A few months ago, I was talking with a man who had lived a charmed life. He had grown up in a loving home with parents who cared deeply for him and desired the best for him. He had a wonderful education and excelled in his career. He had good friends, got married, had children, travelled and basically did all the things he wanted to do. Everything was going so well—until he was diagnosed with an illness that ended his career and eventually his marriage. As the disease progressed, he became more physically incapacitated and had to hire aides to help him at home.
He told me about one of his aides, a woman whose life had the opposite trajectory from his. Her early life was full of affliction and misfortune. She had grown up in a home without love where she was abused in every way imaginable. She lacked education and family support. Eventually, she ended up in prison. After leaving prison, she entered a treatment program that enabled her to turn her life around and move in a different direction. Now she supports herself by taking care of vulnerable people. She has found love and is engaged to be married.
This man, with his Job-like challenges, has a wonderful attitude and outlook on life. When his career ended, he went back to school so he could begin a second career, one that was not dependent on his physical abilities. His body is failing, but his mind is still thriving.
As he and I talked, I thought about how some of us know affliction and misfortune early in life, while others face them later.

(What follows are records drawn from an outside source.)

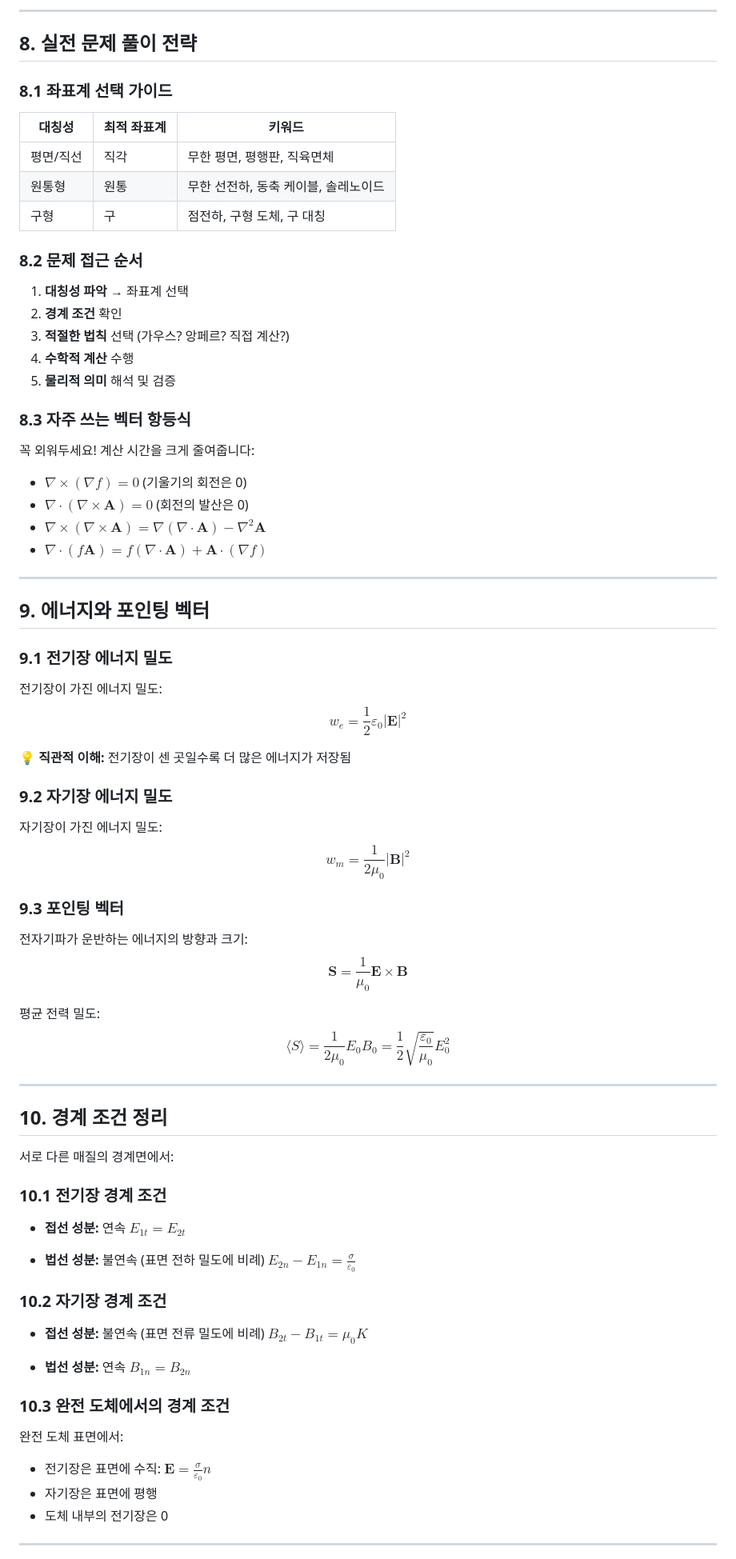
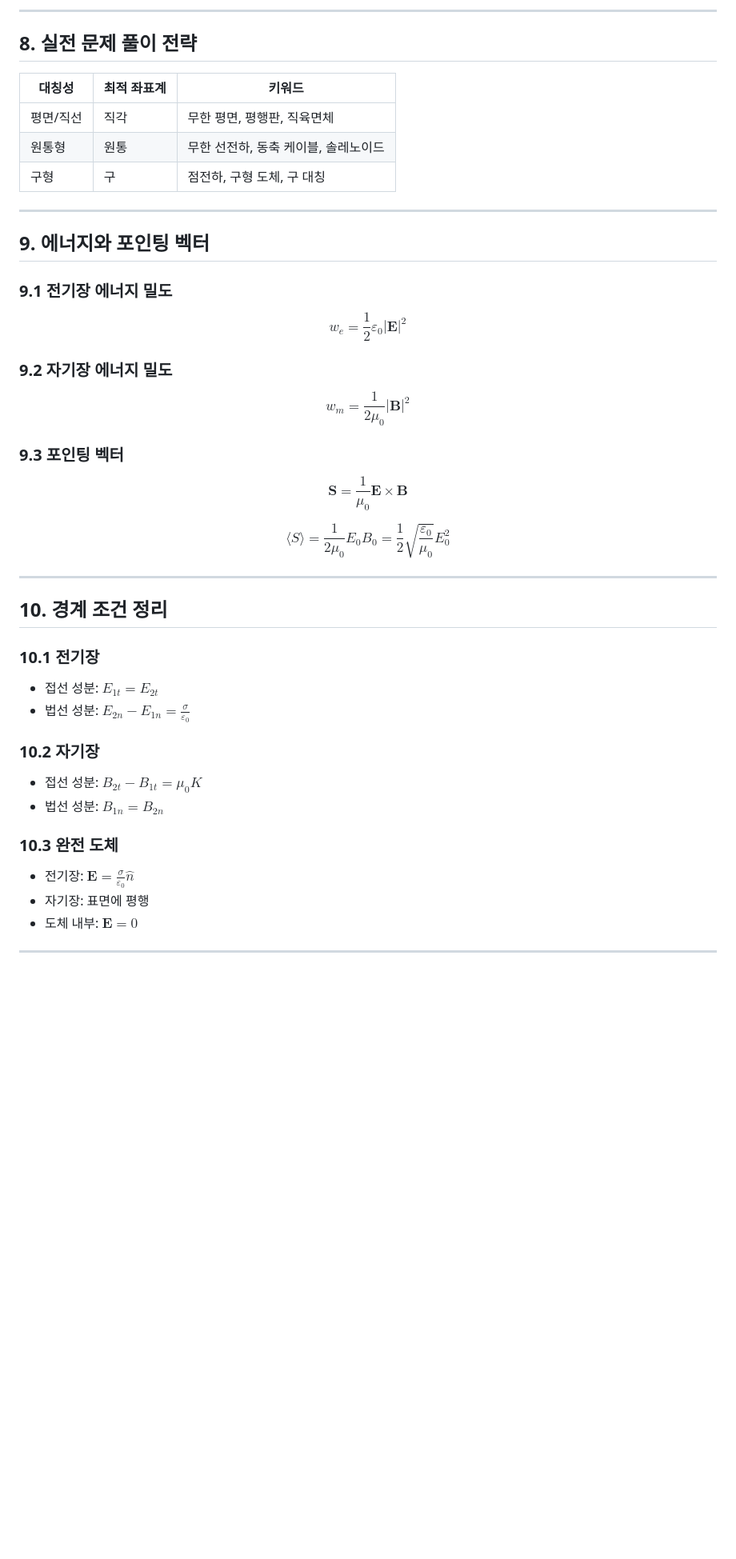
Before and after one commit to yuseongil034/2-2_Major-Subjects, a Markdown page: 백터좌표계.md, the part around one of its changes. Shown at 80% size. GitHub-like rendering; blank space fills up the shorter version.

```diff
--- a/백터좌표계.md
+++ b/백터좌표계.md
@@ -247,8 +219,6 @@ $$\oint_L \mathbf{E} \cdot d\mathbf{l} = -\frac{d\Phi_B}{dt}$$
 ---
 
 ## 8. 실전 문제 풀이 전략
-
-### 8.1 좌표계 선택 가이드
 
 | 대칭성 | 최적 좌표계 | 키워드 |
 |---|---|---|
@@ -256,75 +226,43 @@ $$\oint_L \mathbf{E} \cdot d\mathbf{l} = -\frac{d\Phi_B}{dt}$$
 | 원통형 | 원통 | 무한 선전하, 동축 케이블, 솔레노이드 |
 | 구형 | 구 | 점전하, 구형 도체, 구 대칭 |
 
-### 8.2 문제 접근 순서
-
-1. **대칭성 파악** → 좌표계 선택
-2. **경계 조건** 확인
-3. **적절한 법칙** 선택 (가우스? 앙페르? 직접 계산?)
-4. **수학적 계산** 수행
-5. **물리적 의미** 해석 및 검증
-
-### 8.3 자주 쓰는 벡터 항등식
-
-꼭 외워두세요! 계산 시간을 크게 줄여줍니다:
-
-- $\nabla \times (\nabla f) = 0$ (기울기의 회전은 0)
-- $\nabla \cdot (\nabla \times \mathbf{A}) = 0$ (회전의 발산은 0)
-- $\nabla \times (\nabla \times \mathbf{A}) = \nabla(\nabla \cdot \mathbf{A}) - \nabla^2\mathbf{A}$
-- $\nabla \cdot (f\mathbf{A}) = f(\nabla \cdot \mathbf{A}) + \mathbf{A} \cdot (\nabla f)$
-
 ---
 
 ## 9. 에너지와 포인팅 벡터
 
 ### 9.1 전기장 에너지 밀도
 
-전기장이 가진 에너지 밀도:
 $$w_e = \frac{1}{2}\varepsilon_0|\mathbf{E}|^2$$
-
-💡 **직관적 이해:** 전기장이 센 곳일수록 더 많은 에너지가 저장됨
 
 ### 9.2 자기장 에너지 밀도
 
-자기장이 가진 에너지 밀도:
 $$w_m = \frac{1}{2\mu_0}|\mathbf{B}|^2$$
 
 ### 9.3 포인팅 벡터
 
-전자기파가 운반하는 에너지의 방향과 크기:
 $$\mathbf{S} = \frac{1}{\mu_0}\mathbf{E} \times \mathbf{B}$$
 
-평균 전력 밀도:
 $$\langle S \rangle = \frac{1}{2\mu_0}E_0B_0 = \frac{1}{2}\sqrt{\frac{\varepsilon_0}{\mu_0}}E_0^2$$
 
 ---
 
 ## 10. 경계 조건 정리
 
-서로 다른 매질의 경계면에서:
+### 10.1 전기장
 
-### 10.1 전기장 경계 조건
+- 접선 성분: $E_{1t} = E_{2t}$
+- 법선 성분: $E_{2n} - E_{1n} = \frac{\sigma}{\varepsilon_0}$
 
-- **접선 성분:** 연속
-  $E_{1t} = E_{2t}$
+### 10.2 자기장
 
-- **법선 성분:** 불연속 (표면 전하 밀도에 비례)
-  $E_{2n} - E_{1n} = \frac{\sigma}{\varepsilon_0}$
+- 접선 성분: $B_{2t} - B_{1t} = \mu_0 K$
+- 법선 성분: $B_{1n} = B_{2n}$
 
-### 10.2 자기장 경계 조건
+### 10.3 완전 도체
 
-- **접선 성분:** 불연속 (표면 전류 밀도에 비례)
-  $B_{2t} - B_{1t} = \mu_0 K$
-
-- **법선 성분:** 연속
-  $B_{1n} = B_{2n}$
-
-### 10.3 완전 도체에서의 경계 조건
-
-완전 도체 표면에서:
-- 전기장은 표면에 수직: $\mathbf{E} = \frac{\sigma}{\varepsilon_0}\hat{n}$
-- 자기장은 표면에 평행
-- 도체 내부의 전기장은 0
+- 전기장: $\mathbf{E} = \frac{\sigma}{\varepsilon_0}\hat{n}$
+- 자기장: 표면에 평행
+- 도체 내부: $\mathbf{E}=0$
 
 ---
 
```
Also changed, not shown: other parts of 백터좌표계.md (+67 -110 lines).
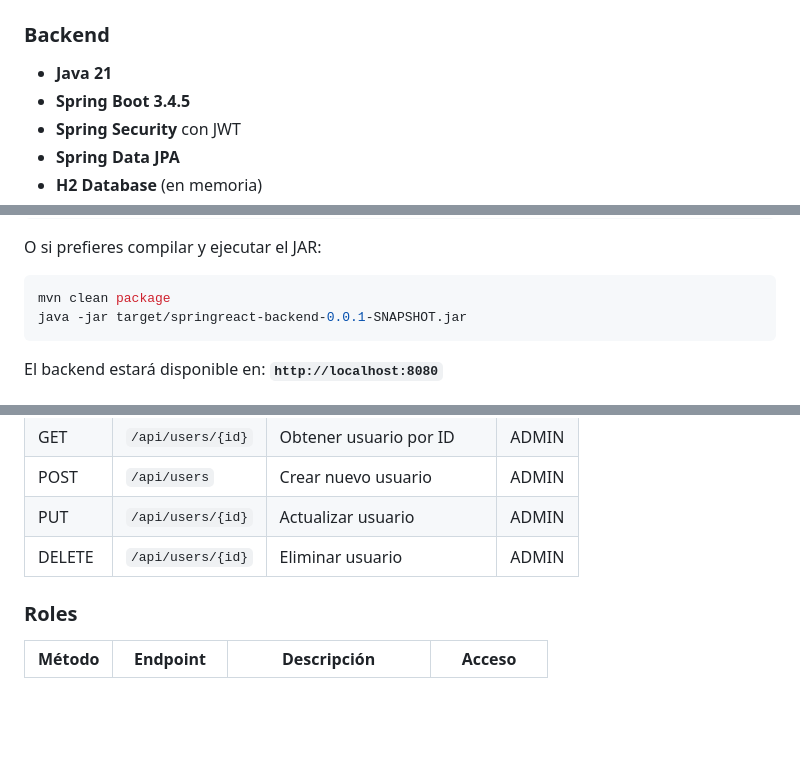
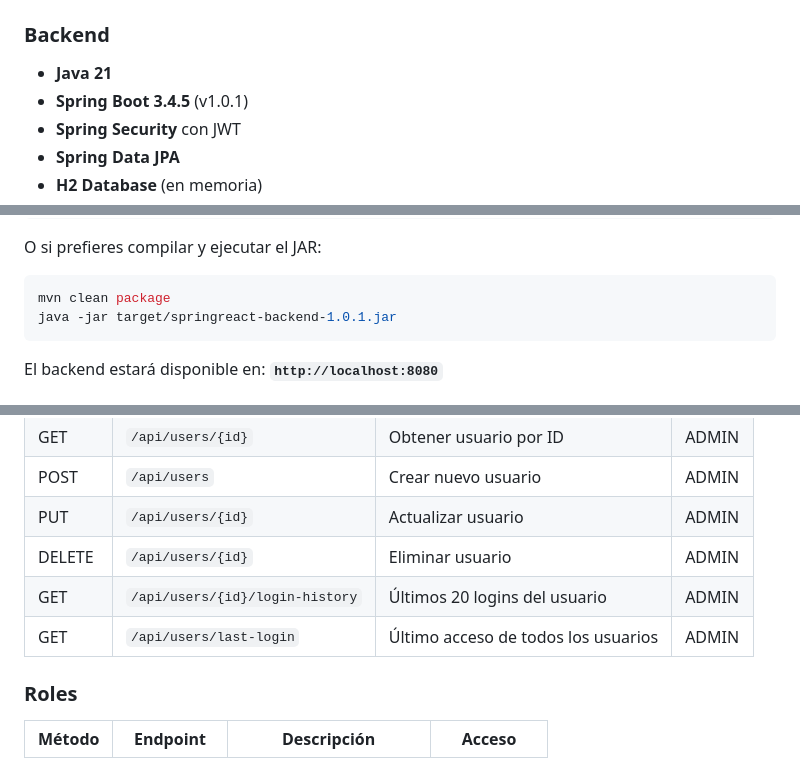
Before and after one commit to rodrigoverdugo-eng/SpringReact, a Markdown page: README.md, 3 parts joined by grey strips. GitHub-like rendering; blank space fills up the shorter version.

````diff
--- a/README.md
+++ b/README.md
@@ -37,7 +41,7 @@ Aplicación web empresarial completa con autenticación JWT, sistema de roles y
 
 ### Backend
 - **Java 21**
-- **Spring Boot 3.4.5**
+- **Spring Boot 3.4.5** (v1.0.1)
 - **Spring Security** con JWT
 - **Spring Data JPA**
 - **H2 Database** (en memoria)
@@ -157,7 +163,7 @@ mvn spring-boot:run
 O si prefieres compilar y ejecutar el JAR:
 ```bash
 mvn clean package
-java -jar target/springreact-backend-0.0.1-SNAPSHOT.jar
+java -jar target/springreact-backend-1.0.1.jar
 ```
 
 El backend estará disponible en: **`http://localhost:8080`**
@@ -214,6 +220,8 @@ Al iniciar la aplicación, se crean automáticamente:
 | POST | `/api/users` | Crear nuevo usuario | ADMIN |
 | PUT | `/api/users/{id}` | Actualizar usuario | ADMIN |
 | DELETE | `/api/users/{id}` | Eliminar usuario | ADMIN |
+| GET | `/api/users/{id}/login-history` | Últimos 20 logins del usuario | ADMIN |
+| GET | `/api/users/last-login` | Último acceso de todos los usuarios | ADMIN |
 
 ### Roles
 | Método | Endpoint | Descripción | Acceso |
````
Also changed, not shown: other parts of README.md (+32 -8 lines).
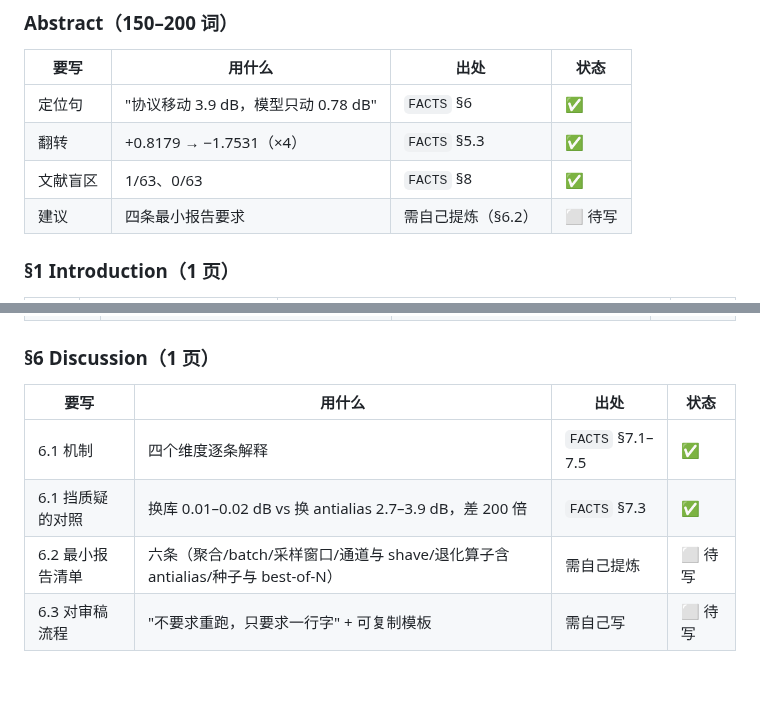
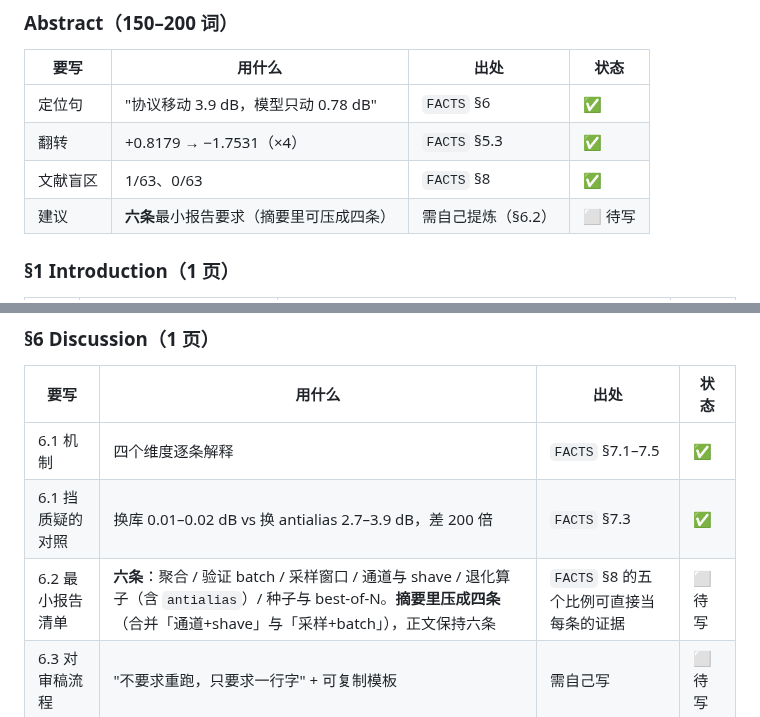
Before and after one commit to ElijahZhao/pixelforge-image-restoration-, a Markdown page: paper/MATERIALS.md, 2 parts joined by grey strips. Drawn GitHub-style; blank space fills up the shorter version.

```diff
--- a/paper/MATERIALS.md
+++ b/paper/MATERIALS.md
@@ -34,7 +34,7 @@
 | 定位句 | "协议移动 3.9 dB，模型只动 0.78 dB" | `FACTS` §6 | ✅ |
 | 翻转 | +0.8179 → −1.7531（×4） | `FACTS` §5.3 | ✅ |
 | 文献盲区 | 1/63、0/63 | `FACTS` §8 | ✅ |
-| 建议 | 四条最小报告要求 | 需自己提炼（§6.2） | ⬜ 待写 |
+| 建议 | **六条**最小报告要求（摘要里可压成四条） | 需自己提炼（§6.2） | ⬜ 待写 |
 
 ### §1 Introduction（1 页）
 
@@ -101,7 +101,7 @@
 |---|---|---|---|
 | 6.1 机制 | 四个维度逐条解释 | `FACTS` §7.1–7.5 | ✅ |
 | 6.1 挡质疑的对照 | 换库 0.01–0.02 dB vs 换 antialias 2.7–3.9 dB，差 200 倍 | `FACTS` §7.3 | ✅ |
-| 6.2 最小报告清单 | 六条（聚合/batch/采样窗口/通道与 shave/退化算子含 antialias/种子与 best-of-N） | 需自己提炼 | ⬜ 待写 |
+| 6.2 最小报告清单 | **六条**：聚合 / 验证 batch / 采样窗口 / 通道与 shave / 退化算子（含 `antialias`）/ 种子与 best-of-N。**摘要里压成四条**（合并「通道+shave」与「采样+batch」），正文保持六条 | `FACTS` §8 的五个比例可直接当每条的证据 | ⬜ 待写 |
 | 6.3 对审稿流程 | "不要求重跑，只要求一行字" + 可复制模板 | 需自己写 | ⬜ 待写 |
 
 ### §7 Limitations（0.5 页）
```
Also changed, not shown: paper/FACTS.md (+5 -0 lines).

This man told me he and his aide talk about how their lives have intersected because of his illness, how they would never have gotten to know one another in the way they do if he had not become sick. He believes that her story is the more amazing because she has overcome so much; he is in awe of her.
I stand in awe of both of them. He, for his positive attitude in the face of a debilitating disease; she, for her determination to overcome her past and create a new life for herself.
Not anywhere as extreme as his aide’s, but my early life was marked by chaos and trauma. I was a shy child and very anxious. School was a nightmare to me socially, although I loved learning, and being in school felt safe. My unresolved childhood trauma made me vulnerable to abuse as a young adult.
Like his aide, I finally feel I have come into my own. I am confident in what I learned from my career, pursuing things that interest me, comfortable in my own skin and living in joy.
How about you? Did you know misfortune early in life or later? Do you know joy now which balances out past afflictions?